转 (simplified form) / 轉 (traditional form) ► zhuǎn: turn. In Mainland China, you can often hear 拐 guǎi, but it is not used in Taiwan.

往 ►wáng: toward

Right / left / straight:

右 ►yòu: right

左 ►zuǒ: left

往右转 ►wáng yòu zhuǎn: turn right (also: 往右拐 guǎi)

往左转 ►wáng zuǒ zhuǎn: turn left (also: 往左拐 guǎi)

Since 右 and 左 are single syllable words, they too receive a supplementary word; however, here 边 biān is most often used.

一直 ►yī zhí: all straight.

一直走 ►yī zhí zǒu: keep going straight


到 ►dào: go to / reached.

快到了 ►kuài dào le: almost reached.

到了 ►dào le: have arrived.

Sample sentences:

医院(yīyuàn, hospital)在公园 (gōngyuán, park)的南部。一直走,然后左转,医院在你的右边 – The hospital is south of the park. Go straight, then turn left, the hospital will be on your right.

这个博物馆 (bówùguǎn, museum) 在市中心 (shì zhōngxīn, city centre) 的北部。 左转,然后一直走。This museum is in the northern part of the city centre.  Turn left, then go straight.

我现在在城市 (chéngshì, city) 的南部,我快到了市中心.  I am in the southern part of the city now; I will reach the city centre soon.


请问/請問 (trad.) , 你 知道… qǐngwèn, nǐ zhīdào… – Excuse me, do you know…?

在哪兒 zài nǎ’er (in Taiwan, 在哪裡 lǐ is more commonly used ) – where

Sample sentences:

请问, 你知道火车站 (huǒchē zhàn, train station) 在哪儿? – Excuse me, do you know where the train station is?

你在哪儿?- Where are you?

请问,医院在哪儿?- Excuse me, where is the hospital?

4. 走 zǒu or 去 qù?

You may have noticed that both these verbs, 走 (zǒu) and 去 (qù) are used as “go” when asking for directions. For instance, take a look at this dialogue:

请问,我怎么去医院?(qǐngwèn, wǒ zěnme qù yīyuàn) – Excuse me, how do I go to the hospital?

一直就到了 (yīzhí zǒu jiù dào le) – Go straight and you reach it.

As you can see, both these verbs are translated as “go” in English, but there is a difference in Chinese. What is it?

In short, 走 puts an emphasis on the action of walking itself, not on going somewhere. Therefore, its literal translation is “walk”. It is only used when we walk.

去, on the other hand, indicates going somewhere.
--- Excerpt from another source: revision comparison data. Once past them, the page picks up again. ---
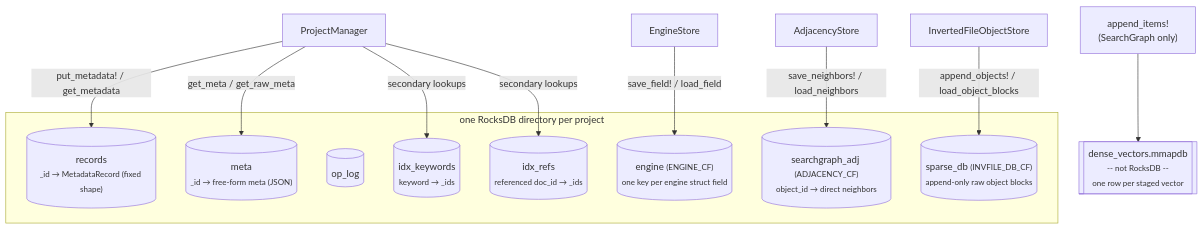
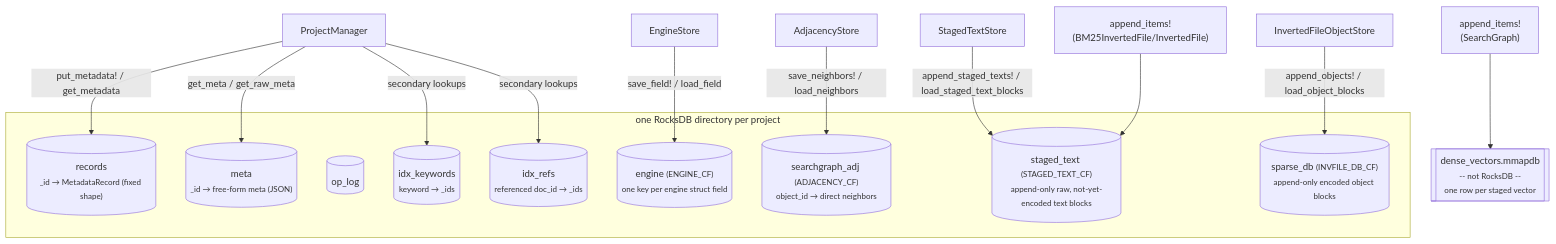
The fifth of 8 diagrams in manual/architecture.qmd (sadit/SimilaritySearchEngine.jl), drawn with Mermaid before and after one commit. The commit also changed other lines of this file and 12 other files, not shown here.

````diff
--- a/manual/architecture.qmd
+++ b/manual/architecture.qmd
@@ -231,23 +286,26 @@
 ```{mermaid}
 flowchart TB
     subgraph db["one RocksDB directory per project"]
         records[("records<br/><small>_id → MetadataRecord (fixed shape)</small>")]
         meta[("meta<br/><small>_id → free-form meta (JSON)</small>")]
         oplog[("op_log")]
         idxkw[("idx_keywords<br/><small>keyword → _ids</small>")]
         idxrefs[("idx_refs<br/><small>referenced doc_id → _ids</small>")]
         engine[("engine <small>(ENGINE_CF)</small><br/><small>one key per engine struct field</small>")]
         adj[("searchgraph_adj <small>(ADJACENCY_CF)</small><br/><small>object_id → direct neighbors</small>")]
-        sparsedb[("sparse_db <small>(INVFILE_DB_CF)</small><br/><small>append-only raw object blocks</small>")]
+        stagedtext[("staged_text <small>(STAGED_TEXT_CF)</small><br/><small>append-only raw, not-yet-encoded text blocks</small>")]
+        sparsedb[("sparse_db <small>(INVFILE_DB_CF)</small><br/><small>append-only encoded object blocks</small>")]
     end
     mmapfile[["dense_vectors.mmapdb<br/><small>-- not RocksDB --<br/>one row per staged vector</small>"]]
 
     ProjectManager -- "put_metadata! / get_metadata" --> records
     ProjectManager -- "get_meta / get_raw_meta" --> meta
     ProjectManager -- "secondary lookups" --> idxkw
     ProjectManager -- "secondary lookups" --> idxrefs
     EngineStore -- "save_field! / load_field" --> engine
     AdjacencyStore -- "save_neighbors! / load_neighbors" --> adj
+    StagedTextStore -- "append_staged_texts! / load_staged_text_blocks" --> stagedtext
     InvertedFileObjectStore -- "append_objects! / load_object_blocks" --> sparsedb
-    append_items_dense["append_items!<br/>(SearchGraph only)"] --> mmapfile
+    append_items_dense["append_items!<br/>(SearchGraph)"] --> mmapfile
+    append_items_text["append_items!<br/>(BM25InvertedFile/InvertedFile)"] --> stagedtext
 ```
````
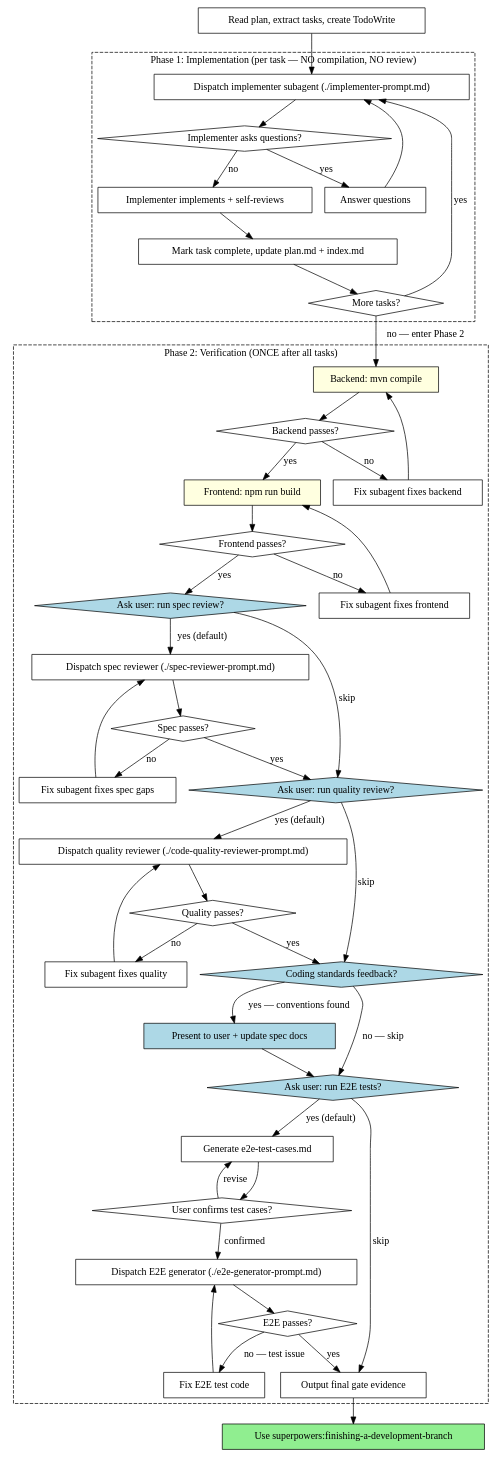
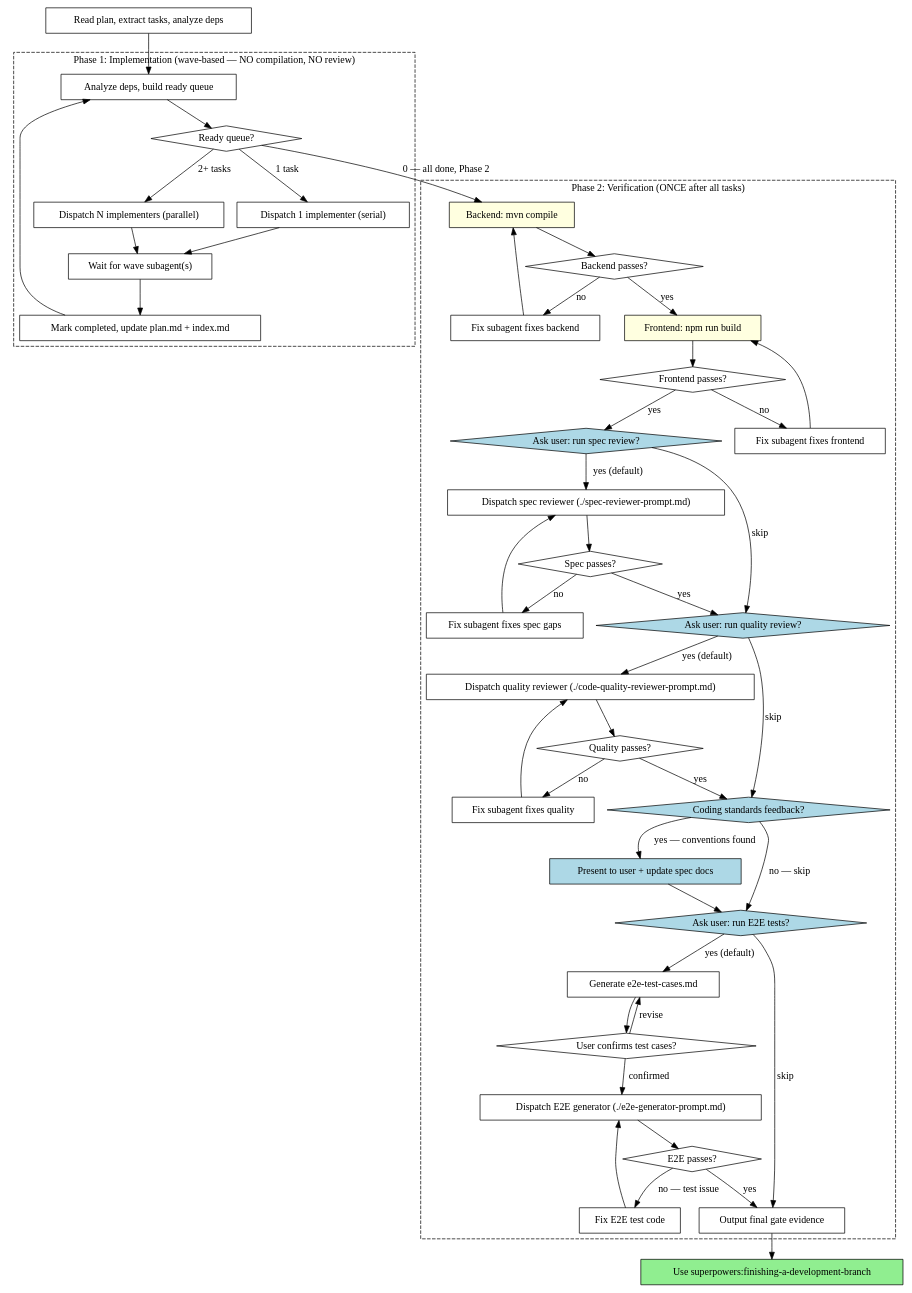
The second of 2 diagrams in skills/subagent-driven-development/SKILL.md (786153747/superpowers), drawn with Graphviz before and after one commit. The commit also changed other lines of this file and 6 other files, not shown here.

```diff
--- a/skills/subagent-driven-development/SKILL.md
+++ b/skills/subagent-driven-development/SKILL.md
@@ -60,14 +64,14 @@
     rankdir=TB;
 
     subgraph cluster_phase1 {
-        label="Phase 1: Implementation (per task — NO compilation, NO review)";
+        label="Phase 1: Implementation (wave-based — NO compilation, NO review)";
         style=dashed;
-        "Dispatch implementer subagent (./implementer-prompt.md)" [shape=box];
-        "Implementer asks questions?" [shape=diamond];
-        "Answer questions" [shape=box];
-        "Implementer implements + self-reviews" [shape=box];
-        "Mark task complete, update plan.md + index.md" [shape=box];
-        "More tasks?" [shape=diamond];
+        "Analyze deps, build ready queue" [shape=box];
+        "Ready queue?" [shape=diamond];
+        "Dispatch 1 implementer (serial)" [shape=box];
+        "Dispatch N implementers (parallel)" [shape=box];
+        "Wait for wave subagent(s)" [shape=box];
+        "Mark completed, update plan.md + index.md" [shape=box];
     }
 
     subgraph cluster_phase2 {
@@ -98,18 +102,18 @@
         "Output final gate evidence" [shape=box];
     }
 
-    "Read plan, extract tasks, create TodoWrite" [shape=box];
+    "Read plan, extract tasks, analyze deps" [shape=box];
     "Use superpowers:finishing-a-development-branch" [shape=box style=filled fillcolor=lightgreen];
 
-    "Read plan, extract tasks, create TodoWrite" -> "Dispatch implementer subagent (./implementer-prompt.md)";
-    "Dispatch implementer subagent (./implementer-prompt.md)" -> "Implementer asks questions?";
-    "Implementer asks questions?" -> "Answer questions" [label="yes"];
-    "Answer questions" -> "Dispatch implementer subagent (./implementer-prompt.md)";
-    "Implementer asks questions?" -> "Implementer implements + self-reviews" [label="no"];
-    "Implementer implements + self-reviews" -> "Mark task complete, update plan.md + index.md";
-    "Mark task complete, update plan.md + index.md" -> "More tasks?";
-    "More tasks?" -> "Dispatch implementer subagent (./implementer-prompt.md)" [label="yes"];
-    "More tasks?" -> "Backend: mvn compile" [label="no — enter Phase 2"];
+    "Read plan, extract tasks, analyze deps" -> "Analyze deps, build ready queue";
+    "Analyze deps, build ready queue" -> "Ready queue?";
+    "Ready queue?" -> "Dispatch 1 implementer (serial)" [label="1 task"];
+    "Ready queue?" -> "Dispatch N implementers (parallel)" [label="2+ tasks"];
+    "Ready queue?" -> "Backend: mvn compile" [label="0 — all done, Phase 2"];
+    "Dispatch 1 implementer (serial)" -> "Wait for wave subagent(s)";
+    "Dispatch N implementers (parallel)" -> "Wait for wave subagent(s)";
+    "Wait for wave subagent(s)" -> "Mark completed, update plan.md + index.md";
+    "Mark completed, update plan.md + index.md" -> "Analyze deps, build ready queue";
 
     "Backend: mvn compile" -> "Backend passes?";
     "Backend passes?" -> "Fix subagent fixes backend" [label="no"];
```
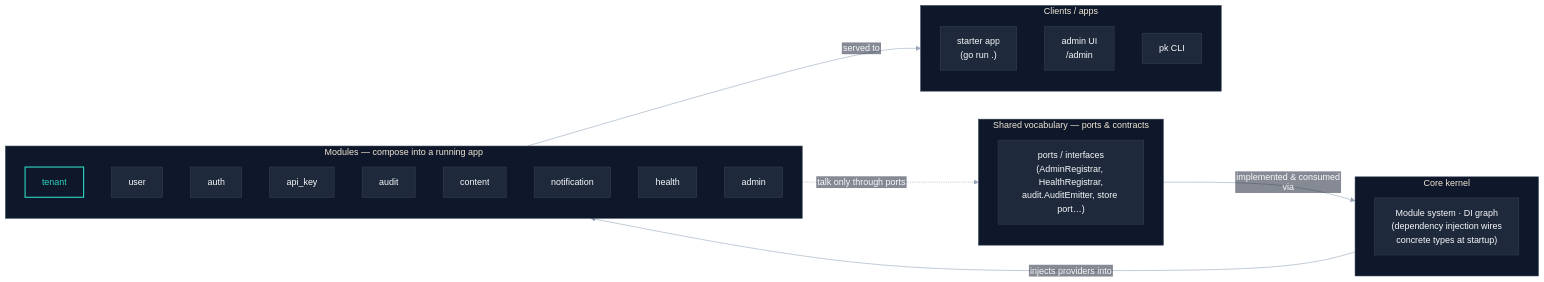
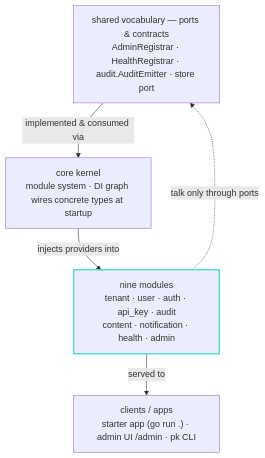
The diagram in README.md (septagon-oss/platformkit), drawn with Mermaid before and after one commit. The commit also changed 2 other files, not shown here.

Commit message:
docs(platformkit): full-resolution hero, compact theme-adaptive architecture diagram

````diff
--- a/README.md
+++ b/README.md
@@ -113,48 +113,14 @@
 ```mermaid
-%%{init: {'theme':'base','flowchart':{'htmlLabels':false},'themeVariables':{
-  'fontFamily':'ui-monospace, SFMono-Regular, Menlo, monospace',
-  'primaryColor':'#1E293B','primaryTextColor':'#F8FAFC',
-  'primaryBorderColor':'#334155','lineColor':'#94A3B8',
-  'clusterBkg':'#0F172A','clusterBorder':'#334155',
-  'edgeLabelBackground':'#0F172A','tertiaryColor':'#0F172A'
-}}}%%
-flowchart LR
-  subgraph SHARED["Shared vocabulary — ports &amp; contracts"]
-    P["ports / interfaces
-(AdminRegistrar, HealthRegistrar,
-audit.AuditEmitter, store port…)"]
-  end
+flowchart TB
+  shared["shared vocabulary — ports &amp; contracts<br/>AdminRegistrar &middot; HealthRegistrar &middot; audit.AuditEmitter &middot; store port"]
+  core["core kernel<br/>module system &middot; DI graph wires concrete types at startup"]
+  modules["nine modules<br/>tenant &middot; user &middot; auth &middot; api_key &middot; audit<br/>content &middot; notification &middot; health &middot; admin"]
+  clients["clients / apps<br/>starter app (go run .) &middot; admin UI /admin &middot; pk CLI"]
 
-  subgraph CORE["Core kernel"]
-    K["Module system &middot; DI graph
-(dependency injection wires
-concrete types at startup)"]
-  end
+  shared -- "implemented &amp; consumed via" --> core
+  core -- "injects providers into" --> modules
+  modules -. "talk only through ports" .-> shared
+  modules -- "served to" --> clients
 
-  subgraph MODULES["Modules — compose into a running app"]
-    M1["tenant"]:::accent
-    M2["user"]
-    M3["auth"]
-    M4["api_key"]
-    M5["audit"]
-    M6["content"]
-    M7["notification"]
-    M8["health"]
-    M9["admin"]
-  end
-
-  subgraph CLIENTS["Clients / apps"]
-    C1["starter app
-(go run .)"]
-    C2["admin UI
-/admin"]
-    C3["pk CLI"]
-  end
-
-  SHARED -- "implemented &amp; consumed via" --> CORE
-  CORE -- "injects providers into" --> MODULES
-  MODULES -. "talk only through ports" .-> SHARED
-  MODULES -- "served to" --> CLIENTS
-
-  classDef accent fill:#0F172A,stroke:#2DD4BF,stroke-width:2px,color:#2DD4BF;
+  style modules stroke:#2DD4BF,stroke-width:2px
 ```
````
This is why we use it when we talk about going to a specific place.

Since when we ask about direction we specify arriving at a certain place, we use 去 in a question. However, the responding person emphasizes the action of as walking in a certain direction, which is why 走 is more often used.

Interested in learning Mandarin, but not sure where to start? Maayot is here to help. Check out more of our articles below: